ABOUT THIS TASK | The answer must consist of each line below that holds the word "bottom", copied as it stands.

+++ MATERIALS PROVIDED

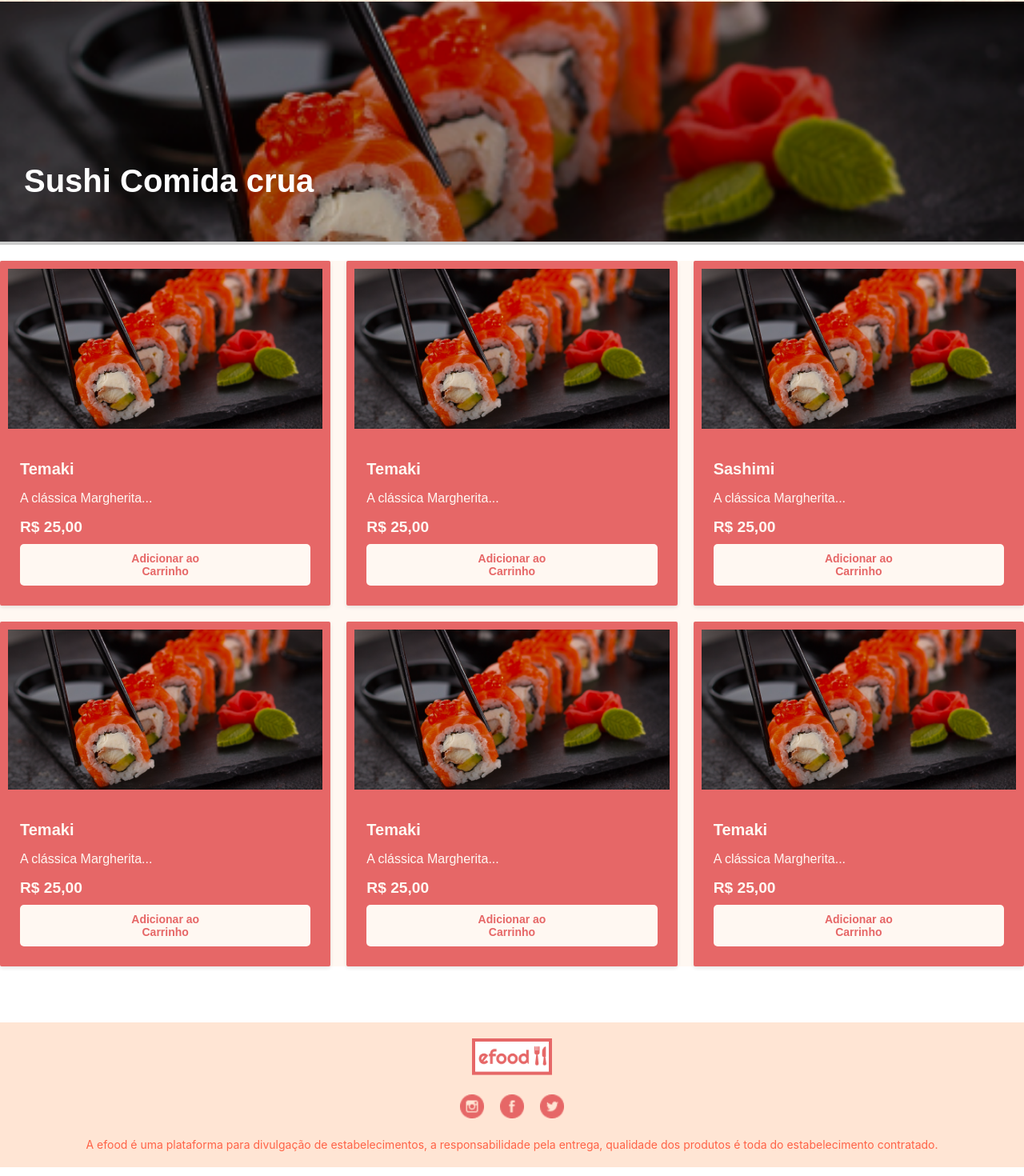
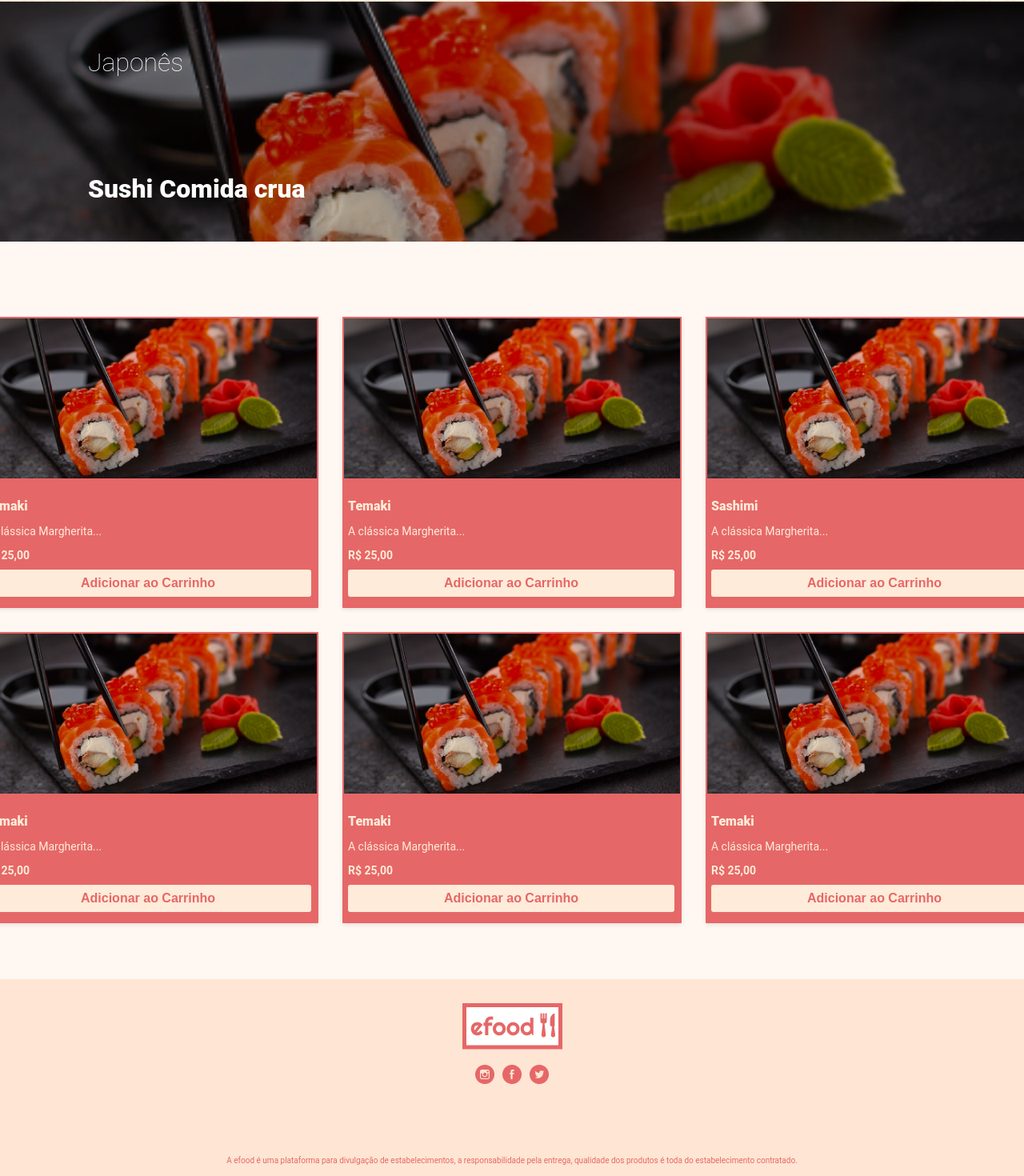
Before and after one commit to ceciliaporcidonio/projeto6, a React (Create React App) app: page /restaurant/1 in a window 1280 px wide. Shown: the part 162-1632 px from the top of the page at 80% size. Built offline with nearby package versions, Linux system fonts and the light colour scheme; the HTML template or start-up script is replaced by a standard one.

Commit message:
projeto6 parte 1 - ajustes

```diff
--- a/src/components/Banner/Banner.styles.js
+++ b/src/components/Banner/Banner.styles.js
@@ -3,35 +3,42 @@ import styled from 'styled-components';
 
 export const BannerContainer = styled.div`
   position: relative;
-  width: 100%;
-  height: 300px;
-  background-image: url(${props => props.src});
+  background-image: url(${props => props.src || 'fallback-image.jpg'});
   background-size: cover;
   background-position: center;
+  width: 100%;
+  height: 400px;
+  top: 0px;
+  background-color: #FFF8F2;
+
 `;
 
 export const BannerImage = styled.img`
   width: 100%;
-  height: 100%;
-  object-fit: cover;
+  height: 384px;
+  top: -24px;
 `;
 
 export const BannerText = styled.div`
   position: absolute;
+  transform: translate(-50%, -50%);
+  color: #E66767;
+  font-family: 'Roboto', sans-serif;
+  font-size: 36px;
+  font-weight: 900;
+  line-height: 42.19px;
+  width: 700px;
+  height: 84px;
   top: 50%;
   left: 50%;
-  transform: translate(-50%, -50%);
-  color: #E66767;
-  font-size: 24px;
-  font-weight: bold;
   text-align: center;
-  font-family: 'Arial', sans-serif;
 `;
 
 export const Logo = styled.img`
   position: absolute;
-  top: 20%;
+  height: 57.5px;
+  top: 40px;
   left: 50%;
-  width: 110px;
-  height: auto;
+  transform: translateX(-50%);
+  width: 125px;
 `;
--- a/src/components/Footer/Footer.jsx
+++ b/src/components/Footer/Footer.jsx
@@ -14,8 +14,7 @@ const Footer = () => (
       <SocialIcon src={twitterIcon} alt="Twitter" />
     </SocialIcons>
     <FooterText>
-      A efood é uma plataforma para divulgação de estabelecimentos, a responsabilidade pela entrega, qualidade dos produtos é toda do estabelecimento contratado.
-    </FooterText>
+    A efood é uma plataforma para divulgação de estabelecimentos, a responsabilidade pela entrega, qualidade dos produtos é toda do estabelecimento contratado.     </FooterText>
   </FooterContainer>
 );
 
--- a/src/components/Footer/Footer.styles.js
+++ b/src/components/Footer/Footer.styles.js
@@ -4,29 +4,52 @@ import styled from 'styled-components';
 export const FooterContainer = styled.footer`
   background-color: #FFE5D4;
   text-align: center;
-  padding: 20px 0;
+  padding: 20px 20px;
   color: #E66767;
-  width: 100%;
-  position: relative;
+  height: 298px;
+  align-items: center;
 `;
 
 export const FooterLogo = styled.img`
-  width: 100px;
-  margin-bottom: 20px;
+  width: 125px;
+  height: 57.5px;
+  top: 1890px;
+  left: 621px;
+  gap: 0px;
+  opacity: 0px;
+  bottom: 30px;
+  margin: 10px;
 `;
 
 export const SocialIcons = styled.div`
-  margin-bottom: 20px;
+height: 100px;
+top: 1980px;
+left: 639px;
+gap: 0px;
+opacity: 0px;
 `;
 
 export const SocialIcon = styled.img`
-  width: 30px;
-  margin: 0 10px;
+  margin: 0px 12px;
   cursor: pointer;
+  height: 24px;
+  top: 1980px;
+  left: 703px;
+  margin: 5px;
 `;
 
 export const FooterText = styled.p`
-  color: #FF6347;
-  font-size: 14px;
+  height: 60px;
+  top: 2084px;
+  left: 444px;
+  gap: 0px;
+  opacity: 0px;
+  color:#E66767;
   margin: 0;
+  font-family: 'Roboto', sans-serif;
+  font-size: 10px;
+  font-weight: 400;
+  line-height: 9.72px;
+  text-align: center;
+  margin: 20px;
 `;
--- a/src/components/Product/Product.styles.js
+++ b/src/components/Product/Product.styles.js
@@ -3,17 +3,19 @@ import styled from 'styled-components';
 
 export const Card = styled.div`
   position: relative;
-  border: 5px solid #E66767;
+  border: 1px solid #E66767;
   border-radius: 2px;
   overflow: hidden;
   box-shadow: 0 2px 5px rgba(0, 0, 0, 0.1);
   margin: 20px;
-  width: 472px;
+  width: 100%;
+  max-width: 472px;
   height: 398px;
   background-color: #fff;
   display: flex;
   flex-direction: column;
   transition: transform 0.3s;
+  font-family: 'Roboto', sans-serif;
 
   &:hover {
     transform: translateY(-10px);
@@ -33,7 +35,7 @@ export const Image = styled.img`
 `;
 
 export const Content = styled.div`
-  padding: 10px;
+  padding: 5px;
   flex: 1;
   display: flex;
   flex-direction: column;
@@ -43,53 +45,56 @@ export const TitleRatingContainer = styled.div`
   display: flex;
   justify-content: space-between;
   align-items: center;
+  color: #e66767;
 `;
 
 export const Title = styled.h2`
-  font-size: 1.4rem;
+  font-size: 18px;
   margin-bottom: 10px;
   color: #E66767;
-  font-family: 'Arial', sans-serif;
+  font-family: 'Roboto', sans-serif;
+  font-weight: 700;
 `;
 
 export const Rating = styled.div`
   display: flex;
   align-items: center;
-  font-size: 1.2rem;
-  color: #f39c12;
-  font-family: 'Arial', sans-serif;
+  font-size: 18px;
+  color: #e66767
+  font-family: 'Roboto', sans-serif;
+  font-weight: bold;
 `;
 
 export const Price = styled.p`
-  font-size: 1.2rem;
+  font-size: 16px;
   color: #E66767;
-  font-family: 'Arial', sans-serif;
+  font-family: 'Roboto', sans-serif;
   font-weight: bold;
-  margin-bottom: 10px;
 `;
 
 export const Description = styled.p`
-  font-size: 1rem;
+  font-size: 14px;
   color: #E66767;
-  font-family: 'Arial', sans-serif;
-  margin-bottom: 20px;
+  font-family: 'Roboto', sans-serif;
   flex: 1;
+  text-align: left;
 `;
 
 export const Button = styled.button`
-  background-color: #ff6347;
-  color: white;
+  background-color: #e66767;
+  color: #FFEBD9;
   border: none;
-  border-radius: 4px;
-  padding: 10px 20px;
+  border-radius: 2px;
+  padding: 6px 6px;
   cursor: pointer;
-  font-weight: bold;
-  font-size: 16px;
+  font-weight: 700;
+  font-size: 14px;
+  font-family: 'roboto', sans-serif;
+  align-self: baseline;
+
   &:hover {
-    background-color: #ff4500;
+    background-color: #ff6347;
   }
-  font-family: 'Arial', sans-serif;
-  align-self: center;
 `;
 
 export const TagsContainer = styled.div`
@@ -99,4 +104,7 @@ export const TagsContainer = styled.div`
   display: flex;
   flex-wrap: wrap;
   gap: 5px;
+  font-size: 12px;
+  font-family: 'roboto', sans-serif;
+  font-weight: 700;
 `;
--- a/src/components/ProductList/ProductList.jsx
+++ b/src/components/ProductList/ProductList.jsx
@@ -7,7 +7,7 @@ import sushiImage from '../../images/image1.png';
 import italiaImage from '../../images/image2.png';
 import burgerImage from '../../images/image3.png';
 import pizzaImage from '../../images/image4.png';
-import { ProductGrid } from './ProductList.styles'; // Importação correta
+import { ProductGrid } from './ProductList.styles';
 
 const StyledLink = styled(Link)`
   text-decoration: none;  /* Remove o sublinhado dos links */
@@ -19,7 +19,7 @@ const products = [
     id: 1,
     image: sushiImage,
     title: 'Sushi Comida crua',
-    description: 'Ingredientes frescos e um buffet com a maior variedade da culinária oriental.',
+    description: 'A La Dolce Vita Trattoria leva a autêntica cozinha italiana até você! Desfrute de massas caseiras, pizzas deliciosas e risotos incríveis, tudo no conforto do seu lar. Entrega rápida, pratos bem embalados e sabor inesquecível. Peça já!',
     rating: 4.5,
     tags: ['Japonês'],
     price: 'R$ 10,00',
@@ -29,7 +29,7 @@ const products = [
     id: 2,
     image: italiaImage,
     title: 'La Dolce Vita Trattoria',
-    description: 'A La Dolce Vita Trattoria é conhecida por seus autênticos sabores italianos...',
+    description: 'A La Dolce Vita Trattoria leva a autêntica cozinha italiana até você! Desfrute de massas caseiras, pizzas deliciosas e risotos incríveis, tudo no conforto do seu lar. Entrega rápida, pratos bem embalados e sabor inesquecível. Peça já!',
     rating: 4.6,
     tags: ['Italiana'],
     price: 'R$ 25,00',
@@ -39,7 +39,7 @@ const products = [
     id: 3,
     image: burgerImage,
     title: 'Hambugão da Esquina',
-    description: 'Hamburguer de 150g, pão brioche, queijo cheddar, maionese, alface americana...',
+    description: 'A La Dolce Vita Trattoria leva a autêntica cozinha italiana até você! Desfrute de massas caseiras, pizzas deliciosas e risotos incríveis, tudo no conforto do seu lar. Entrega rápida, pratos bem embalados e sabor inesquecível. Peça já!',
     rating: 4.4,
     tags: ['Americana'],
     price: 'R$ 8,00',
@@ -49,7 +49,7 @@ const products = [
     id: 4,
     image: italiaImage,
     title: 'La Dolce Vita Trattoria',
-    description: 'A La Dolce Vita Trattoria é conhecida por seus autênticos sabores italianos...',
+    description: 'A La Dolce Vita Trattoria leva a autêntica cozinha italiana até você! Desfrute de massas caseiras, pizzas deliciosas e risotos incríveis, tudo no conforto do seu lar. Entrega rápida, pratos bem embalados e sabor inesquecível. Peça já! La Dolce Vita Trattoria é conhecida por seus autênticos sabores italianos...',
     rating: 4.6,
     tags: ['Italiana'],
     price: 'R$ 25,00',
@@ -59,7 +59,7 @@ const products = [
     id: 5,
     image: pizzaImage,
     title: 'Pizzaria Forno Mágico',
-    description: 'Pizza gigante com borda personalizada e mais de 30 sabores...',
+    description: 'A La Dolce Vita Trattoria leva a autêntica cozinha italiana até você! Desfrute de massas caseiras, pizzas deliciosas e risotos incríveis, tudo no conforto do seu lar. Entrega rápida, pratos bem embalados e sabor inesquecível. Peça já!',
     rating: 4.6,
     tags: ['Italiana'],
     price: 'R$ 12,00',
@@ -69,7 +69,7 @@ const products = [
     id: 6,
     image: italiaImage,
     title: 'La Dolce Vita Trattoria',
-    description: 'A La Dolce Vita Trattoria é conhecida por seus autênticos sabores italianos...',
+    description: 'A La Dolce Vita Trattoria leva a autêntica cozinha italiana até você! Desfrute de massas caseiras, pizzas deliciosas e risotos incríveis, tudo no conforto do seu lar. Entrega rápida, pratos bem embalados e sabor inesquecível. Peça já!',
     rating: 4.6,
     tags: ['Italiana'],
     price: 'R$ 25,00',
--- a/src/components/ProductList/ProductList.styles.js
+++ b/src/components/ProductList/ProductList.styles.js
@@ -2,11 +2,12 @@
 import styled from 'styled-components';
 
 export const ProductGrid = styled.div`
-  display: flex;
-  flex-wrap: wrap;
-  justify-content: center;
+  display: grid;
+  grid-template-columns: repeat(2, 1fr);
+  grid-template-rows: repeat(3, auto);
   gap: 20px;
-  padding: 20px;
-  background-color: #fff8f2;
-  text-decoration: none;
+  padding: 30px;
+  background-color: #fff8f2;display: grid;
+  justify-items: center;
+  align-content: stretch;
 `;
--- a/src/components/Tag/Tag.styles.js
+++ b/src/components/Tag/Tag.styles.js
@@ -2,10 +2,10 @@ import styled from 'styled-components';
 
 export const TagContainer = styled.span`
   display: inline-block;
-  background-color: #FF6347;
-  color: white;
+  background-color: #e66767;
+  color: #FFEBD9;
   padding: 5px 10px;
   border-radius: 5px;
-  font-size: 0.9rem;
-  font-family: 'Arial', sans-serif; /* Fonte da tag */
+  font-size: 14px;
+  font-family: 'Roboto', sans-serif;
 `;
--- a/src/pages/RestaurantProfile.jsx
+++ b/src/pages/RestaurantProfile.jsx
@@ -1,7 +1,7 @@
 // src/pages/RestaurantProfile.jsx
 import React from 'react';
 import { useParams, Link } from 'react-router-dom';
-import { ProfileBanner, ProfileContainer, RestaurantInfo, RestaurantName, Menu, MenuItem, Logo, HeaderContainer, HeaderLink, CartInfo } from './RestaurantProfile.styles';
+import { ProfileBanner, ProfileContainer, RestaurantInfo, RestaurantName, Menu, MenuItem, Logo, HeaderContainer, HeaderLink, CartInfo, CuisineType } from './RestaurantProfile.styles';
 import logo from '../images/logo.png';
 import sushiImage from '../images/image1.png';
 import italiaImage from '../images/image2.png';
@@ -110,6 +110,7 @@ const RestaurantProfile = () => {
       <ProfileBanner>
         <img src={restaurant.image} alt={restaurant.name} />
         <div className="overlay"></div> {/* Esta é a camada com a transparência */}
+        <CuisineType>{restaurant.cuisine}</CuisineType>
         <RestaurantName>{restaurant.name}</RestaurantName>
       </ProfileBanner>
       <Menu>
--- a/src/pages/RestaurantProfile.styles.js
+++ b/src/pages/RestaurantProfile.styles.js
@@ -6,7 +6,9 @@ export const ProfileContainer = styled.div`
   display: flex;
   flex-direction: column;
   align-items: center;
-  min-height: 180vh;
+  min-height: 150vh;
+  overflow: hidden;
+  background-color: #FFF8F2;
 `;
 
 export const HeaderContainer = styled.div`
@@ -24,13 +26,10 @@ export const HeaderContainer = styled.div`
 
 export const HeaderLink = styled.a`
   text-decoration: none;
-  font-size: 1.2rem;
+  font-size: 18px;
   color: #e66767;
-  font-weight: bold;
-  font-family: 'Arial', sans-serif;
-  &:hover {
-    text-decoration: underline;
-  }
+  font-weight: 900;
+  font-family: 'roboto', sans-serif;
 `;
 
 export const Logo = styled.img`
@@ -39,10 +38,10 @@ export const Logo = styled.img`
 `;
 
 export const CartInfo = styled.div`
-  font-size: 1.2rem;
-  font-family: 'Arial', sans-serif;
-  font-weight: bold;
+  font-size: 18px;
   color: #e66767;
+  font-weight: 900;
+  font-family: 'roboto', sans-serif;
 `;
 
 export const ProfileBanner = styled.div`
@@ -58,8 +57,10 @@ export const ProfileBanner = styled.div`
 
   .overlay {
     position: absolute;
-    top: 0;
     left: 0;
+    width: 100%;
+    height: 300px;
+    top: 0px;
     right: 0;
     bottom: 0;
     background: rgba(0, 0, 0, 0.2); /* Camada escura e transparente */
@@ -71,13 +72,28 @@ export const ProfileBanner = styled.div`
   }
 `;
 
+export const CuisineType = styled.h2`
+  position: absolute;
+  top: 20px;
+  left: 100px;
+  padding: 10px;
+  font-size: 32px;
+  color: #fff;
+  font-weight: 100;
+  font-family: 'roboto', sans-serif;
+  z-index: 2; /* Certifique-se de que o z-index é maior que a camada de transparência */
+  text-align: left;
+`;
+
 export const RestaurantName = styled.h1`
   position: absolute;
   bottom: 20px;
-  left: 20px;
+  left: 100px;
   padding: 10px;
-  font-size: 2.5rem;
-  font-family: 'Arial', sans-serif;
+  font-size: 32px;
+  color: #fff;
+  font-weight: 900;
+  font-family: 'roboto', sans-serif;
   z-index: 2; /* Certifique-se de que o z-index é maior que a camada de transparência */
 `;
 
@@ -94,18 +110,21 @@ export const RestaurantInfo = styled.div`
 export const Menu = styled.div`
   display: grid;
   grid-template-columns: repeat(3, 1fr);
-  gap: 20px;
-  margin-top: 20px;
-  font-family: 'Arial', sans-serif;
+  gap: 30px;
+  margin-top: 90px;
+  margin-bottom: 70px;
+  font-family: 'roboto', sans-serif;
   background-color: #FFF8F2;
 `;
 
 export const MenuItem = styled.div`
   background-color: #e66767;
-  border: 10px solid #e66767;
-  border-radius: 2px;
+  border: 2px solid #e66767;
+  border-radius: 1px;
   overflow: hidden;
   box-shadow: 0 2px 5px rgba(0, 0, 0, 0.1);
+  width: 420px;
+  height: 360px;
 
   img {
     width: 100%;
@@ -114,38 +133,42 @@ export const MenuItem = styled.div`
   }
 
   div {
-    padding: 15px;
+    padding: 5px;
     text-align: left;
 
     h3 {
-      font-size: 1.25rem;
+      font-weight: 900;
+      font-family: 'roboto', sans-serif;
+      font-size: 16px;
       margin-bottom: 10px;
-      color: #fff8f2;
+      color: #ffebd9;
     }
 
     p {
-      font-size: 1rem;
-      color: #fff8f2;
+      font-size: 14px;
+      color: #ffebd9;
+      font-family: 'roboto', sans-serif;
+      font-weight: 400;
     }
 
     span {
-      font-size: 1.2rem;
-      color: #fff8f2;
+      font-size: 14px;
+      color: #ffebd9;
       font-weight: bold;
       display: block;
       margin: 10px 0;
     }
 
     button {
-      padding: 10px 130px;
-      background-color: #fff8f2;
+      padding: 8px 120px;
+      background-color: #ffebd9;
       color: #e66767;
       border: none;
-      border-radius: 5px;
+      border-radius: 3px;
       cursor: pointer;
       transition: background-color 0.3s;
-      font-weight: bold;
-      font-size: 14px;
+      font-weight: 700;
+      font-size: 16px;
 
       &:hover {
         background-color: #fff8e3;
```
Also changed, not shown: 1 other file (tests, documents, lock files or other folders).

++++++

ANSWER TO THIS PROBLEM |
-  margin-bottom: 20px;
+  bottom: 30px;
-  margin-bottom: 20px;
   margin-bottom: 10px;
-  margin-bottom: 10px;
-  margin-bottom: 20px;
     bottom: 0;
   bottom: 20px;
+  margin-bottom: 70px;
       margin-bottom: 10px;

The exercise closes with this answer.